▸ Assigned task
Provide the data again in its entirety, exactly as given.

Data to use Block Start

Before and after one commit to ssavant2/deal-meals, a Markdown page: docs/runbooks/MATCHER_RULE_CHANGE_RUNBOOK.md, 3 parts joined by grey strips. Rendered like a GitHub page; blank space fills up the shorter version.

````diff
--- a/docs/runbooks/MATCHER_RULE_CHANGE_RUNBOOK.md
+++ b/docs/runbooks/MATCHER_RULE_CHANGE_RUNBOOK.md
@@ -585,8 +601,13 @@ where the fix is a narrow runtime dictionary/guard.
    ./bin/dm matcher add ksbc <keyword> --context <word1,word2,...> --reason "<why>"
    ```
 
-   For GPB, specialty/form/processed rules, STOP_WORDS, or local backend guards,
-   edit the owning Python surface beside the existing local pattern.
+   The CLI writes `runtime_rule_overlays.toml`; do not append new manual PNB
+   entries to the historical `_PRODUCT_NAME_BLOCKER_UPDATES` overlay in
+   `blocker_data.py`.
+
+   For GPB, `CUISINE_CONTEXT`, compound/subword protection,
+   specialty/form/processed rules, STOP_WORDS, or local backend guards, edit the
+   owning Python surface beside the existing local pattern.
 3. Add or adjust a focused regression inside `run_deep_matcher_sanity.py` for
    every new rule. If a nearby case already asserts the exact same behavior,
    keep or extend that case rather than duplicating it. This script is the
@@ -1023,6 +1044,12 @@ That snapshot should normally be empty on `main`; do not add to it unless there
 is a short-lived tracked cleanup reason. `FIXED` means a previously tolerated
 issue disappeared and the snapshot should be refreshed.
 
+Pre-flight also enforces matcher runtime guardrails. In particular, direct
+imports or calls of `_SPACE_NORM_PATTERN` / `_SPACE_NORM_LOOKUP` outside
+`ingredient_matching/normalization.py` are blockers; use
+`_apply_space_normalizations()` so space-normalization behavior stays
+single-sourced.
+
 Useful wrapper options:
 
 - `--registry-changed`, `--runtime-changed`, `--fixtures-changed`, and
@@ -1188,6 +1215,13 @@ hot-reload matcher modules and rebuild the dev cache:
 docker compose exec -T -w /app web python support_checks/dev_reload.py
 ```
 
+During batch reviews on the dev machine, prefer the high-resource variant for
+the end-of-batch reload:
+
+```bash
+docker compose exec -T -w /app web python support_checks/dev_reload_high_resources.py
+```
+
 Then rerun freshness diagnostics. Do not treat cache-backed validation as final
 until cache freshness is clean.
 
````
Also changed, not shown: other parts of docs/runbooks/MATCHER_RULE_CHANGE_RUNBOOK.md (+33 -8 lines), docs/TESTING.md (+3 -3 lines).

Data to use Block End

▸ Solution to this task
Before and after one commit to ssavant2/deal-meals, a Markdown page: docs/runbooks/MATCHER_RULE_CHANGE_RUNBOOK.md, 3 parts joined by grey strips. Rendered like a GitHub page; blank space fills up the shorter version.

````diff
--- a/docs/runbooks/MATCHER_RULE_CHANGE_RUNBOOK.md
+++ b/docs/runbooks/MATCHER_RULE_CHANGE_RUNBOOK.md
@@ -585,8 +601,13 @@ where the fix is a narrow runtime dictionary/guard.
    ./bin/dm matcher add ksbc <keyword> --context <word1,word2,...> --reason "<why>"
    ```
 
-   For GPB, specialty/form/processed rules, STOP_WORDS, or local backend guards,
-   edit the owning Python surface beside the existing local pattern.
+   The CLI writes `runtime_rule_overlays.toml`; do not append new manual PNB
+   entries to the historical `_PRODUCT_NAME_BLOCKER_UPDATES` overlay in
+   `blocker_data.py`.
+
+   For GPB, `CUISINE_CONTEXT`, compound/subword protection,
+   specialty/form/processed rules, STOP_WORDS, or local backend guards, edit the
+   owning Python surface beside the existing local pattern.
 3. Add or adjust a focused regression inside `run_deep_matcher_sanity.py` for
    every new rule. If a nearby case already asserts the exact same behavior,
    keep or extend that case rather than duplicating it. This script is the
@@ -1023,6 +1044,12 @@ That snapshot should normally be empty on `main`; do not add to it unless there
 is a short-lived tracked cleanup reason. `FIXED` means a previously tolerated
 issue disappeared and the snapshot should be refreshed.
 
+Pre-flight also enforces matcher runtime guardrails. In particular, direct
+imports or calls of `_SPACE_NORM_PATTERN` / `_SPACE_NORM_LOOKUP` outside
+`ingredient_matching/normalization.py` are blockers; use
+`_apply_space_normalizations()` so space-normalization behavior stays
+single-sourced.
+
 Useful wrapper options:
 
 - `--registry-changed`, `--runtime-changed`, `--fixtures-changed`, and
@@ -1188,6 +1215,13 @@ hot-reload matcher modules and rebuild the dev cache:
 docker compose exec -T -w /app web python support_checks/dev_reload.py
 ```
 
+During batch reviews on the dev machine, prefer the high-resource variant for
+the end-of-batch reload:
+
+```bash
+docker compose exec -T -w /app web python support_checks/dev_reload_high_resources.py
+```
+
 Then rerun freshness diagnostics. Do not treat cache-backed validation as final
 until cache freshness is clean.
 
````
Also changed, not shown: other parts of docs/runbooks/MATCHER_RULE_CHANGE_RUNBOOK.md (+33 -8 lines), docs/TESTING.md (+3 -3 lines).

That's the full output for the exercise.